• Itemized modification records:
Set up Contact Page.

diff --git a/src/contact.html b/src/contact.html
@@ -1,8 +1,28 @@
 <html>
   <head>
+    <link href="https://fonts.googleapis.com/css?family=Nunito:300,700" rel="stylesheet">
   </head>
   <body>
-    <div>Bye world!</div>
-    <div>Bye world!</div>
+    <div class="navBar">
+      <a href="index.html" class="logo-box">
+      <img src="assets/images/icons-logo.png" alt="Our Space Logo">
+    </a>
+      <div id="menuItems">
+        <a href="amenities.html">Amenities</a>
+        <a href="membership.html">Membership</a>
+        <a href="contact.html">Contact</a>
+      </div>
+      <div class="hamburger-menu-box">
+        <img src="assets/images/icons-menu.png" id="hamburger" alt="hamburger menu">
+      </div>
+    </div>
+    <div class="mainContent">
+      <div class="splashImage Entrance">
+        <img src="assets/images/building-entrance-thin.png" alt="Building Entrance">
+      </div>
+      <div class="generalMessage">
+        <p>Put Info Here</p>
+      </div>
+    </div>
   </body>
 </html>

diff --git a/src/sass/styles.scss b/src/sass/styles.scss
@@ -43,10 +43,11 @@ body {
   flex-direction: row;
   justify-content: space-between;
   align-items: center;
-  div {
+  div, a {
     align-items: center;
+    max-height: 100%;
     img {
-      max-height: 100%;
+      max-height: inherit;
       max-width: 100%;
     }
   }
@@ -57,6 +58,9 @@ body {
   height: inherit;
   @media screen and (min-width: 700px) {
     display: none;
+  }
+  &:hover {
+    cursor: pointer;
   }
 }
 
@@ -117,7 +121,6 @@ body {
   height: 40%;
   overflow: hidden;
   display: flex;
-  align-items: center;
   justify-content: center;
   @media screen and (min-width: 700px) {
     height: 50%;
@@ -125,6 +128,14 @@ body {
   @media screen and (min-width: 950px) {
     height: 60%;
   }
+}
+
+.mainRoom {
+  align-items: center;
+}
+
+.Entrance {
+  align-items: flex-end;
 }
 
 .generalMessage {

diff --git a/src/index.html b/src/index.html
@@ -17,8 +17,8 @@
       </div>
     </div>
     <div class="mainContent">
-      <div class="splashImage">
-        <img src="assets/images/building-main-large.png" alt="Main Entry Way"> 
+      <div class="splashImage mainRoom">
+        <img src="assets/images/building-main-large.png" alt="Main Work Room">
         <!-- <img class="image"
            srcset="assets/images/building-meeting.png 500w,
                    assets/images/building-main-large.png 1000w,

• Description of the task: Top to bottom, set down the entries above word for word.

• Your solution:
Set up Contact Page.

diff --git a/src/contact.html b/src/contact.html
@@ -1,8 +1,28 @@
 <html>
   <head>
+    <link href="https://fonts.googleapis.com/css?family=Nunito:300,700" rel="stylesheet">
   </head>
   <body>
-    <div>Bye world!</div>
-    <div>Bye world!</div>
+    <div class="navBar">
+      <a href="index.html" class="logo-box">
+      <img src="assets/images/icons-logo.png" alt="Our Space Logo">
+    </a>
+      <div id="menuItems">
+        <a href="amenities.html">Amenities</a>
+        <a href="membership.html">Membership</a>
+        <a href="contact.html">Contact</a>
+      </div>
+      <div class="hamburger-menu-box">
+        <img src="assets/images/icons-menu.png" id="hamburger" alt="hamburger menu">
+      </div>
+    </div>
+    <div class="mainContent">
+      <div class="splashImage Entrance">
+        <img src="assets/images/building-entrance-thin.png" alt="Building Entrance">
+      </div>
+      <div class="generalMessage">
+        <p>Put Info Here</p>
+      </div>
+    </div>
   </body>
 </html>

diff --git a/src/sass/styles.scss b/src/sass/styles.scss
@@ -43,10 +43,11 @@ body {
   flex-direction: row;
   justify-content: space-between;
   align-items: center;
-  div {
+  div, a {
     align-items: center;
+    max-height: 100%;
     img {
-      max-height: 100%;
+      max-height: inherit;
       max-width: 100%;
     }
   }
@@ -57,6 +58,9 @@ body {
   height: inherit;
   @media screen and (min-width: 700px) {
     display: none;
+  }
+  &:hover {
+    cursor: pointer;
   }
 }
 
@@ -117,7 +121,6 @@ body {
   height: 40%;
   overflow: hidden;
   display: flex;
-  align-items: center;
   justify-content: center;
   @media screen and (min-width: 700px) {
     height: 50%;
@@ -125,6 +128,14 @@ body {
   @media screen and (min-width: 950px) {
     height: 60%;
   }
+}
+
+.mainRoom {
+  align-items: center;
+}
+
+.Entrance {
+  align-items: flex-end;
 }
 
 .generalMessage {

diff --git a/src/index.html b/src/index.html
@@ -17,8 +17,8 @@
       </div>
     </div>
     <div class="mainContent">
-      <div class="splashImage">
-        <img src="assets/images/building-main-large.png" alt="Main Entry Way"> 
+      <div class="splashImage mainRoom">
+        <img src="assets/images/building-main-large.png" alt="Main Work Room">
         <!-- <img class="image"
            srcset="assets/images/building-meeting.png 500w,
                    assets/images/building-main-large.png 1000w,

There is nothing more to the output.